It’s now 2016, and gaming has firmly moved out of the basement and into the living room–and beyond. In fact, more than half of the population in the world’s industrialized countries now identifies as gamers, which has brought a tidal wave of change across the way many of us spend our free time.

Today, gaming is as much an aspect of modern culture as anything else. In fact, as detailed in Nielsen’s 360° Gaming Report, gaming is a top entertainment activity for gamers around the world, taking up about 10% of their leisure time. But as is the case with other consumer behaviors, gaming preferences and trends vary around the globe, which means that marketers need individual strategies to engage them.

The ability to take gaming on the road and integrate it into our daily routines via powerful mobile devices has been significantly influential in bringing gaming into the mainstream over the past few years. In North American and Europe, console and mobile are tied as the most popular gaming platforms, whereas mobile dominates the Chinese market by a wide margin. Comparatively, console remains the top choice in Latin America. Understanding the penetration of each platform across regions is critical for any publisher developing and launching global games.

While the patterns of platform usage differ from market to market, the picture of the modern gamer is consistent globally. Not only have the gamer boys grown up, but they’ve enticed their friends and families to join as well. Today’s gaming generation is very inclusive, with tailored experiences across demographics.

By now, gamers have become a balanced demographic across ages and genders. Mobile is the newest and most accessible platform to both men and women of all ages. However, there is a shift in traditional hardcore gaming as well, with Lara Croft’s evolution from a virtual (and very pointy) pin-up model to a smart, scrappy and very real role model, highlighting how gaming has clearly broadened its audience. That said, console gamers do tend to be a little younger, while PC gamers tend to be older. Both groups skew slightly male across all markets. While these big trends cross borders, there are market specificities that marketers need to be aware of. For example, gamers tend to be younger in Latin America, while the average age of gamers is highest in Germany.

As with all art, however, some trends transcend sociocultural boundaries. For example, Nielsen found that when it comes to console games, action-adventure, shooters and sports are genres with universal appeal, driven by the highly successful blockbuster franchises in these genres.
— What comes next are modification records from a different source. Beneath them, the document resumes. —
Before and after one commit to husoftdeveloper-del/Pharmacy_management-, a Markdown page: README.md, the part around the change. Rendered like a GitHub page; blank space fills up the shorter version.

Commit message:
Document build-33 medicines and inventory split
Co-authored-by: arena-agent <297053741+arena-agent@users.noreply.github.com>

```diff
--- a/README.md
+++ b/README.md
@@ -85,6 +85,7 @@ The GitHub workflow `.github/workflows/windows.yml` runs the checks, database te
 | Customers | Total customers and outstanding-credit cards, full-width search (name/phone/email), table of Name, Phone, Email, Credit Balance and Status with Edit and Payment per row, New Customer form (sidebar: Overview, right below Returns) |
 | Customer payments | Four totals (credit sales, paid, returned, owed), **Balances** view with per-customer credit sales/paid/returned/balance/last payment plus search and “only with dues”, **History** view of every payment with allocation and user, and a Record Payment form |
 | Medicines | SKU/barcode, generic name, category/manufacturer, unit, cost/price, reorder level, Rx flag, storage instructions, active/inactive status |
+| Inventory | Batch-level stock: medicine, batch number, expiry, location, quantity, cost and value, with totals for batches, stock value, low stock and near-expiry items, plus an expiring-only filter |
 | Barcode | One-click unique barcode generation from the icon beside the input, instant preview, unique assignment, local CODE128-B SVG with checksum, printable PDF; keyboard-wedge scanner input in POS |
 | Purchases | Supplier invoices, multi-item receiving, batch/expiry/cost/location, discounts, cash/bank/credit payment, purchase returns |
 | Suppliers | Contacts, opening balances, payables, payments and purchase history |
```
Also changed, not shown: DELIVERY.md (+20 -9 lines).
Regionally, specificities do emerge: Chinese gamers prefer role playing games (RPGs); fighting games are a successful category in Latin America; and racing games are strong performers in the Western world.

For mobile, puzzle and general entertainment are the most popular genres across markets, though again some regional differences exist. For example, casino/card/board games tend to be more popular outside of Latin America.

While there are similarities among the genres that gamers enjoy, different markets require different marketing strategies and approaches. Monetization is a good example.  Specifically, gamers have very different preferences about how they want to spend their money. When given the choice, people will always opt for free games regardless of where they live. This isn’t too surprising from an overall perspective, but it’s worth noting that there are country-specific payment preferences. For example, in the mobile realm, gamers in China and the Latin America markets have the heaviest preference for freemium titles, while players in Germany have a strong preference for paid games.

At the end of the day, one thing is certain: Gaming is a global phenomenon, but marketers need to be sensitive to the specificities of each territory to make sure they fully connect with gamers.